TopNewestPROOF BY INDUCTIONLet $T(n)$ be the proposition that $\forall n \geq 4$, we have $\left(1 - \dfrac {2}{4}\right)\left(1 - \dfrac {2}{5}\right)\ldots\left(1 - \dfrac{2}{n}\right) = \dfrac{6}{n(n-1)}$

Base Case:- $T(4)$ is true because $(1 - \dfrac{2}{4}) = \dfrac{6}{4(4-1)}$Inductive Step:- Let $T(k)$ be true for some $k \geq 4$, that is -$\left(1 - \dfrac {2}{4}\right)\left(1 - \dfrac {2}{5}\right)\ldots\left(1 - \dfrac{2}{k}\right) = \dfrac{6}{k(k-1)}$

Multiplying both sides of the above equation by $(1 - \dfrac{2}{k+1})$, we get that

LHS of $T(k+1) = ( \dfrac{6}{k(k-1)}) \times (1 - \dfrac{2}{k+1}) = \dfrac{6}{k(k+1)} =$ RHS of $T(k+1)$.

Hence, as $T(k)$ true $\Rightarrow T(k+1)$ true, our induction step is now complete.

Therefore, by First Principle of Mathematical Induction, we now conclude that $T(n)$ is true $\forall n \geq 4$.

Log in to reply

Yeah. I learnt Induction today! What a coincidence @Sharky Kesa. And, Flawless proof Karthik Venkata . I solved it using the same way. And also Got it!

Happy DanceLog in to reply

Haha :), thanks !

Log in to reply

Log in to reply

Log in to reply

Log in to reply

Log in to reply

@Archit Boobna , @Rajdeep Dhingra and Many more.

Yeah, I just entered. And No, I am not That Talented. There are People Much Smarter and intelligent Than me. Some of them Would includeI do plan to Give the RMO. Any Tips or Tricks? They Would be of great help!
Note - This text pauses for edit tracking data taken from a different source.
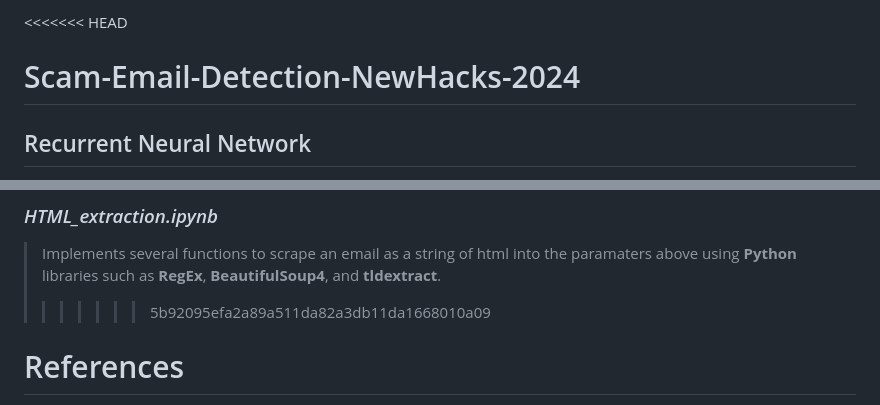
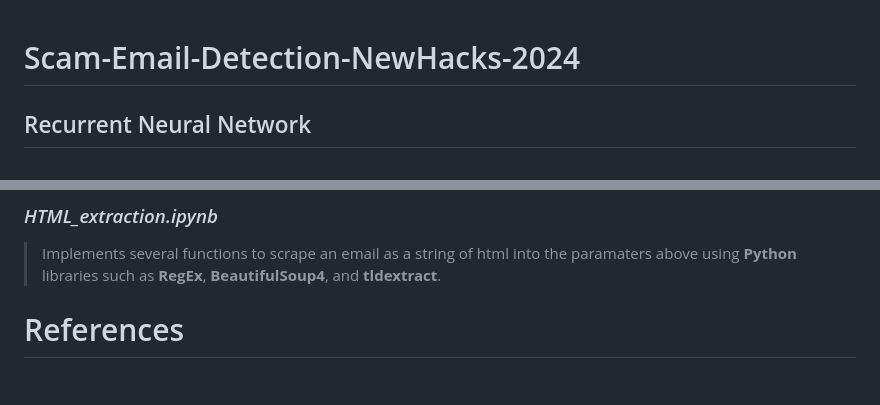
Before and after one commit to NPinzin/Phishing-Email-Detection-NewHacks-2024, a Markdown page: README.md, 2 parts joined by grey strips. GitHub-like rendering; blank space fills up the shorter version.

```diff
--- a/README.md
+++ b/README.md
@@ -1,4 +1,3 @@
-<<<<<<< HEAD
 # Scam-Email-Detection-NewHacks-2024
 
 ## Recurrent Neural Network
@@ -81,7 +80,6 @@ Including,
 
 ### *HTML_extraction.ipynb*
 > Implements several functions to scrape an email as a string of html into the paramaters above using **Python** libraries such as **RegEx**, **BeautifulSoup4**, and **tldextract**.
->>>>>>> 5b92095efa2a89a511da82a3db11da1668010a09
 
 
 # References
```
Log in to reply

Log in to reply

Log in to reply

Log in to reply

Log in to reply